Research Project

Abortion Rate, Care and Cost: A Community Based Study

Research Area : Women's health

Abortion Assessment Project – India (AAP-I) studies conducted on various aspects of abortion in 18 states of the country. The main objective of the survey was to study pregnancy outcome analytically with a focus on abortions in Maharashtra. CEHAT has undertaken a state level sample household survey to arrive at abortion incidence rates and to examine the nature and extent of abortion related morbidity in Maharashtra and its management.A state representative sample of 5712 ever-married women aged 15-54 from 5405 households from all districts of the state were interviewed. The study also endeavours to examine women's choice of abortion provider, to understand the expenditure patterns on abortion care and reasons for seeking abortion in the light of their socio-cultural milieu.

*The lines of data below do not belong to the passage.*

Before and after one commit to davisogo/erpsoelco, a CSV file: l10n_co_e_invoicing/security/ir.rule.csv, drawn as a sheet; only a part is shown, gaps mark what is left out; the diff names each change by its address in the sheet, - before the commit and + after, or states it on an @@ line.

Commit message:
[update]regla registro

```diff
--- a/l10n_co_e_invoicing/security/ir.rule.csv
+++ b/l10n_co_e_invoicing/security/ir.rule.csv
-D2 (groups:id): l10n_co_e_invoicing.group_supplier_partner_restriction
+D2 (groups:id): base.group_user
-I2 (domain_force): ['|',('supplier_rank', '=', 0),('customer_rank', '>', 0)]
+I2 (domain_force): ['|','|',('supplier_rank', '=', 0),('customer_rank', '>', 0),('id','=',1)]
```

Rates of Pregnancy Loss
For 1996-2000 period, the rate of induced abortion was found to be 45.4 per 1000 reported pregnancy outcomes and the ratio per 1000 live birth was 50.7. Induced abortions ere on the rise in Maharashtra with the rate having doubled for the period 1996-2000 than for the period 1976-95. The incidence of induced abortion was more than three times higher in urban areas than rural areas and is much higher in Mumbai. The mean number of induced abortions is 16 times higher among women from high standard of living than women from low standard of living. While reported sex-selective abortion was only four per cent of the total pregnancies terminated between 1976 and 1995, it more than tripled to about 12 per cent for the period 1996-2000. The rate of reported sex determination test per 100 live births increased from 0.2 in 1976- 1980 to 2.4 in 1996-2000. Many abortions, both induced and spontaneous, in rural areas resulted in excessive bleeding. Problems due to vaginal discharge and pains and aches were almost twice higher among induced abortions from rural areas than urban areas. In case of spontaneous abortion, problems due to vaginal discharge were four times higher in rural areas than urban areas.

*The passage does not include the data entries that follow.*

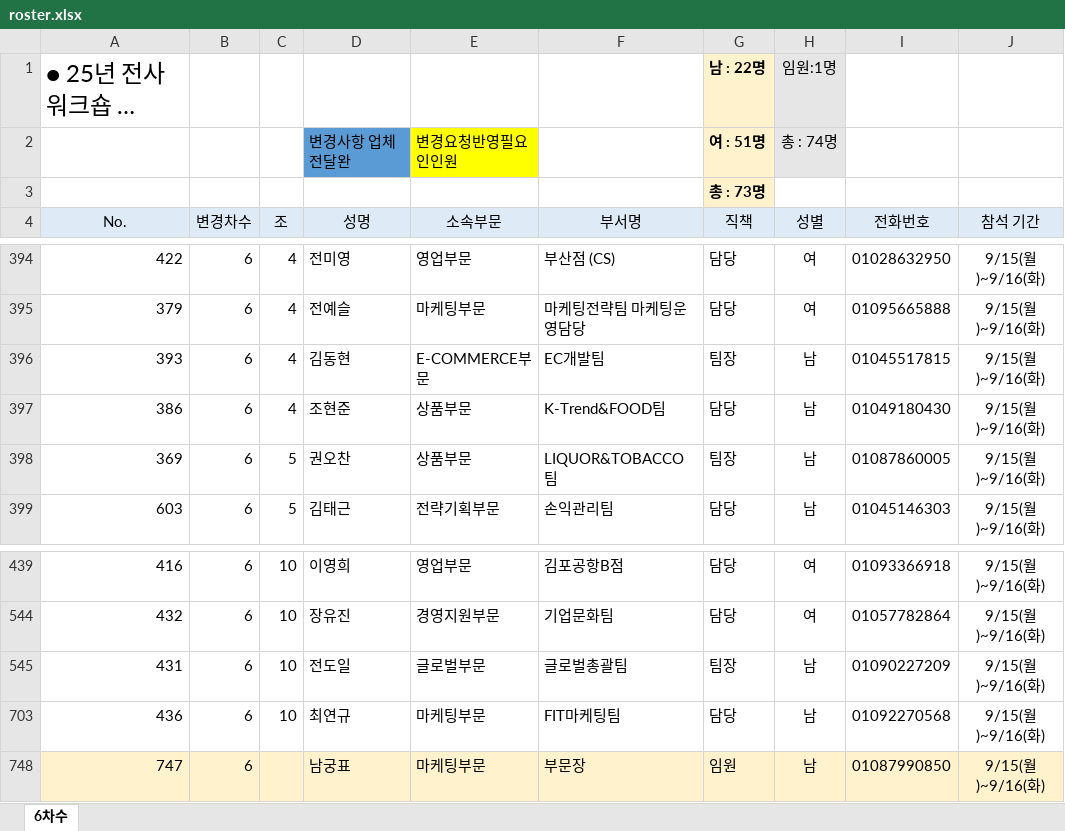
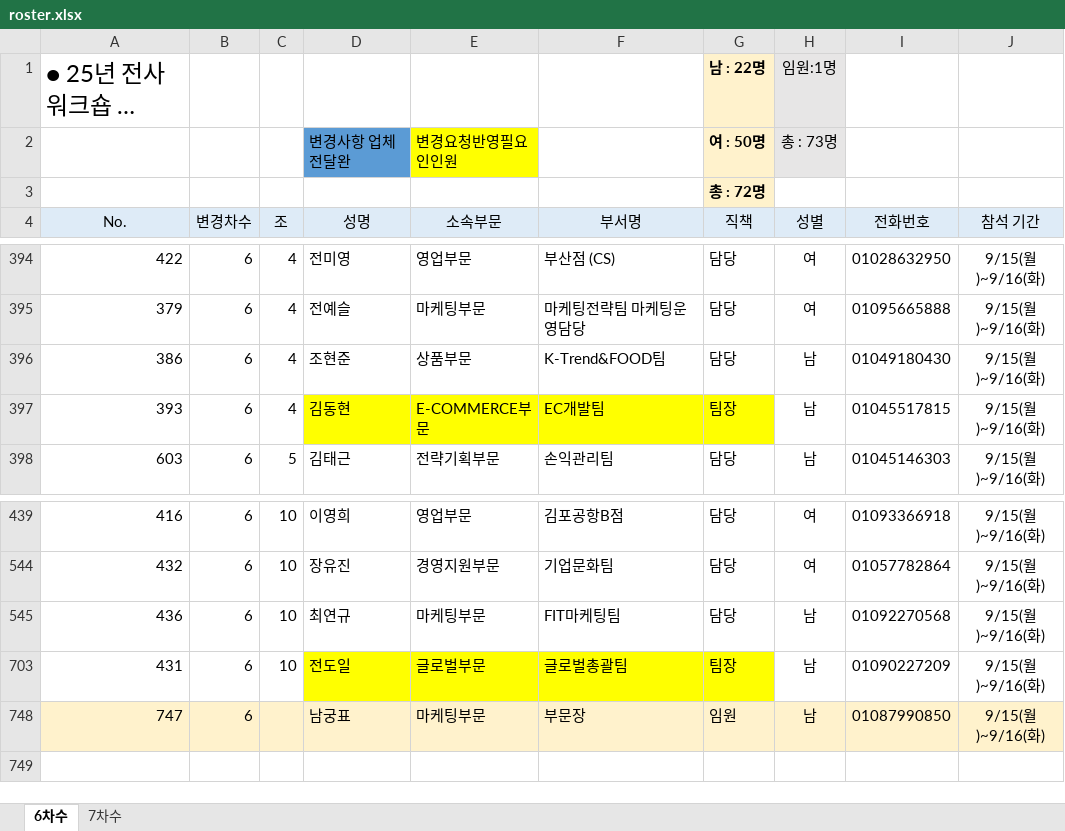
Before and after one commit to HOVERICK/LDF-workshop, an Excel workbook: data/roster.xlsx, sheet 6차수, drawn as a sheet; only a part is shown, gaps mark what is left out; long unchanged cells end in …; values as stored, in another font and other column widths than the file's, no borders; conditional formats not drawn; addresses are those after the commit; the diff covers the shown part only; the diff names each change by its address in the sheet, - before the commit and + after, or states it on an @@ line.

```diff
--- a/data/roster.xlsx (sheet 6차수)
+++ b/data/roster.xlsx (sheet 6차수)
+sheet tab: 7차수
-G2 (직책): 여 : 51명
+G2 (직책): 여 : 50명
-H2 (성별): 총 : 74명
+H2 (성별): 총 : 73명
-G3 (직책): 총 : 73명
+G3 (직책): 총 : 72명
@@ row 397 moved to row 396: 386 @@
-D397:G397 fill: none
+D397:G397 fill: #FFFF00
@@ row 398 moved to row 404: 369 @@
@@ row 703 moved to row 545: 436 @@
-D703:G703 fill: none
+D703:G703 fill: #FFFF00
```
Also changed, not shown: 9 moved rows and cell formats elsewhere in this sheet, formulas that keep their value, data/rooming.xlsx.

Issues of Access and Care
Both the mean and median distances of the private facilities accessed were lower than those for public facilities in rural as well as urban settings. The services of the private sector were sought for 62.3 per cent of the spontaneous abortions and 79.3 per cent of induced abortions. The public sector services were used for 15.6 and 17.9 per cent respectively for spontaneous and induced abortions. Consent was taken from spouse or relative in an overwhelming 87 per cent of induced abortion. Both public and private providers largely seek such consent before undertaking the abortion.

Cost of Abortion Services
The average out-of-pocket cost per abortion was Rs. 1415.40, being Rs. 1746.50 for induced abortions and Rs. 1113.70 for spontaneous abortions. The average cost per abortion to Mumbai women is much higher at Rs. 2760 per abortion than other areas. Otherwise there were only marginal ruralurban differentials in out-of-pocket expenditures on abortion. For induced abortion, between public and private sector the overall cost variation was over eleven times, but for medical care costs like hospital cost it was much higher in the private sector by as much as 20 times. Medicine costs were higher in the private sector by over nine times. In the public sector the main cost component for induced abortions was travel.

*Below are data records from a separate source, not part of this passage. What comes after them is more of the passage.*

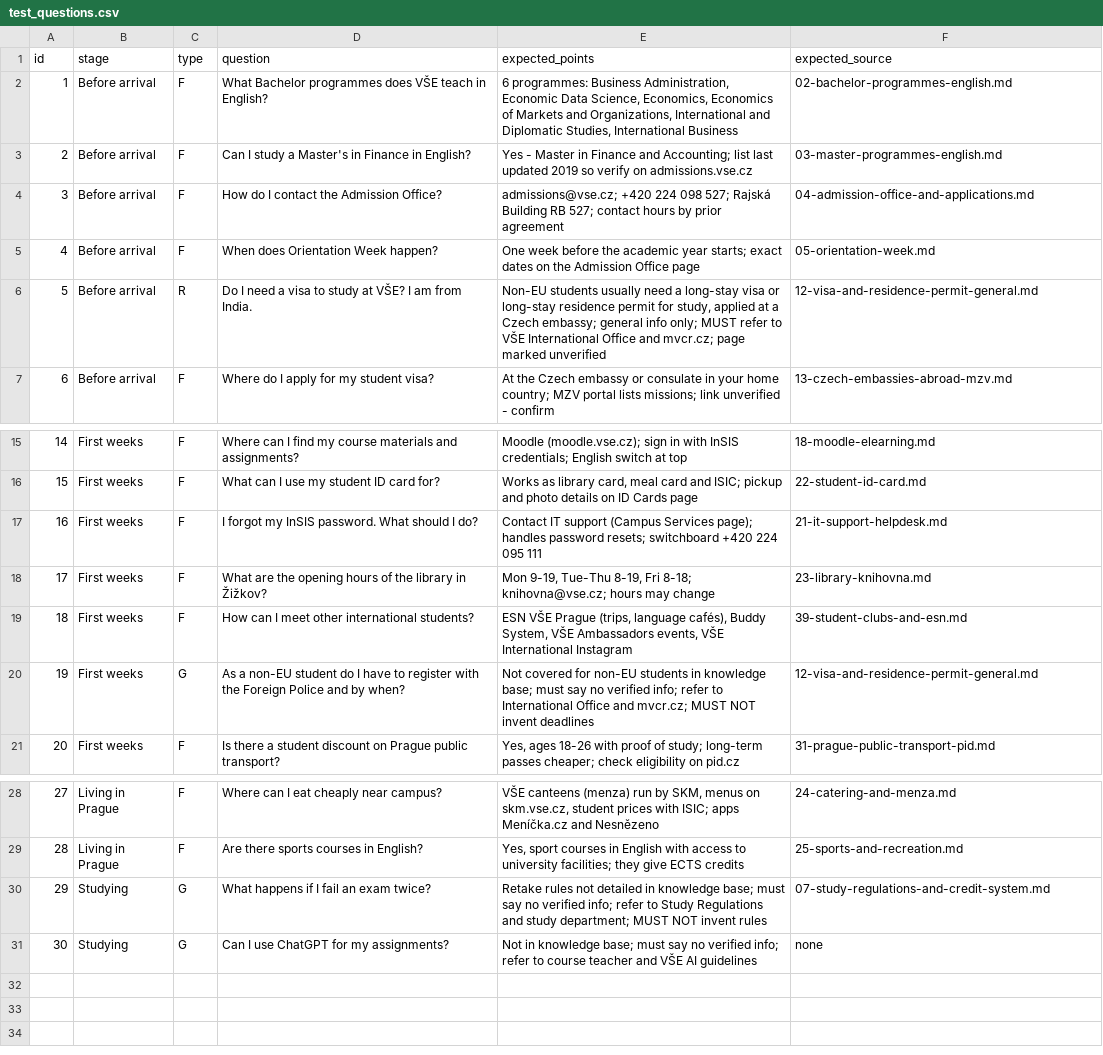
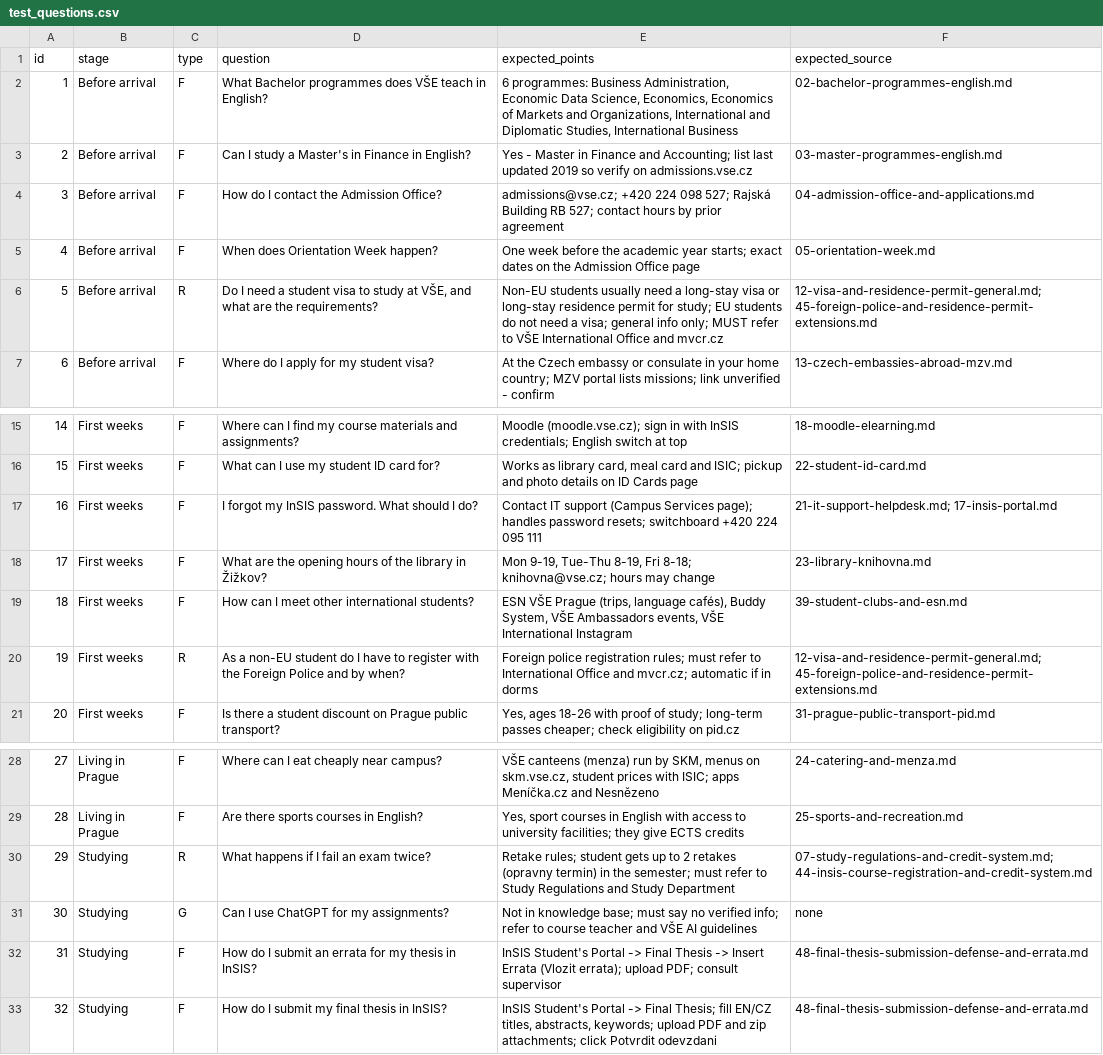
Before and after one commit to mjgeorge3-web/vse-buddy-bot, a CSV file: data/test_questions.csv, drawn as a sheet; only a part is shown, gaps mark what is left out.

Commit message:
Checkpoint: Working prototype with expanded knowledge base, errata support, and credit regulations

```diff
--- a/data/test_questions.csv
+++ b/data/test_questions.csv
@@ -5,3 +5,3 @@ id,stage,type,question,expected_points,expected_source
 4,Before arrival,F,When does Orientation Week happen?,"One week before the academic year starts; exact dates on the Admission Office page",05-orientation-week.md
-5,Before arrival,R,Do I need a visa to study at VŠE? I am from India.,"Non-EU students usually need a long-stay visa or long-stay residence permit for study, applied at a Czech embassy; general info only; MUST refer to VŠE International Office and mvcr.cz; page marked unverified",12-visa-and-residence-permit-general.md
+5,Before arrival,R,"Do I need a student visa to study at VŠE, and what are the requirements?","Non-EU students usually need a long-stay visa or long-stay residence permit for study; EU students do not need a visa; general info only; MUST refer to VŠE International Office and mvcr.cz",12-visa-and-residence-permit-general.md; 45-foreign-police-and-residence-permit-extensions.md
 6,Before arrival,F,Where do I apply for my student visa?,"At the Czech embassy or consulate in your home country; MZV portal lists missions; link unverified - confirm",13-czech-embassies-abroad-mzv.md
@@ -16,6 +16,6 @@ id,stage,type,question,expected_points,expected_source
 15,First weeks,F,What can I use my student ID card for?,"Works as library card, meal card and ISIC; pickup and photo details on ID Cards page",22-student-id-card.md
-16,First weeks,F,I forgot my InSIS password. What should I do?,"Contact IT support (Campus Services page); handles password resets; switchboard +420 224 095 111",21-it-support-helpdesk.md
+16,First weeks,F,I forgot my InSIS password. What should I do?,"Contact IT support (Campus Services page); handles password resets; switchboard +420 224 095 111",21-it-support-helpdesk.md; 17-insis-portal.md
 17,First weeks,F,What are the opening hours of the library in Žižkov?,"Mon 9-19, Tue-Thu 8-19, Fri 8-18; knihovna@vse.cz; hours may change",23-library-knihovna.md
 18,First weeks,F,How can I meet other international students?,"ESN VŠE Prague (trips, language cafés), Buddy System, VŠE Ambassadors events, VŠE International Instagram",39-student-clubs-and-esn.md
-19,First weeks,G,As a non-EU student do I have to register with the Foreign Police and by when?,"Not covered for non-EU students in knowledge base; must say no verified info; refer to International Office and mvcr.cz; MUST NOT invent deadlines",12-visa-and-residence-permit-general.md
+19,First weeks,R,As a non-EU student do I have to register with the Foreign Police and by when?,"Foreign police registration rules; must refer to International Office and mvcr.cz; automatic if in dorms",12-visa-and-residence-permit-general.md; 45-foreign-police-and-residence-permit-extensions.md
 20,First weeks,F,Is there a student discount on Prague public transport?,"Yes, ages 18-26 with proof of study; long-term passes cheaper; check eligibility on pid.cz",31-prague-public-transport-pid.md
@@ -29,3 +29,5 @@ id,stage,type,question,expected_points,expected_source
 28,Living in Prague,F,Are there sports courses in English?,"Yes, sport courses in English with access to university facilities; they give ECTS credits",25-sports-and-recreation.md
-29,Studying,G,What happens if I fail an exam twice?,"Retake rules not detailed in knowledge base; must say no verified info; refer to Study Regulations and study department; MUST NOT invent rules",07-study-regulations-and-credit-system.md
+29,Studying,R,What happens if I fail an exam twice?,"Retake rules; student gets up to 2 retakes (opravny termin) in the semester; must refer to Study Regulations and Study Department",07-study-regulations-and-credit-system.md; 44-insis-course-registration-and-credit-system.md
 30,Studying,G,Can I use ChatGPT for my assignments?,"Not in knowledge base; must say no verified info; refer to course teacher and VŠE AI guidelines",none
+31,Studying,F,How do I submit an errata for my thesis in InSIS?,"InSIS Student's Portal -> Final Thesis -> Insert Errata (Vlozit errata); upload PDF; consult supervisor",48-final-thesis-submission-defense-and-errata.md
+32,Studying,F,How do I submit my final thesis in InSIS?,"InSIS Student's Portal -> Final Thesis; fill EN/CZ titles, abstracts, keywords; upload PDF and zip attachments; click Potvrdit odevzdani",48-final-thesis-submission-defense-and-errata.md
```
Also changed, not shown: 22 other files.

Supported by: Ford Foundation, New Delhi and Rockefeller Foundation, New York. Research Team:Ravi Duggal, Sunita Bandewar, Shelley Saha, Manasee Mishra, Bhagyashree Khaire, Sugandha More, Madhuri Sumant, Priti Bhogale, other 30 field researchers.

Project Publications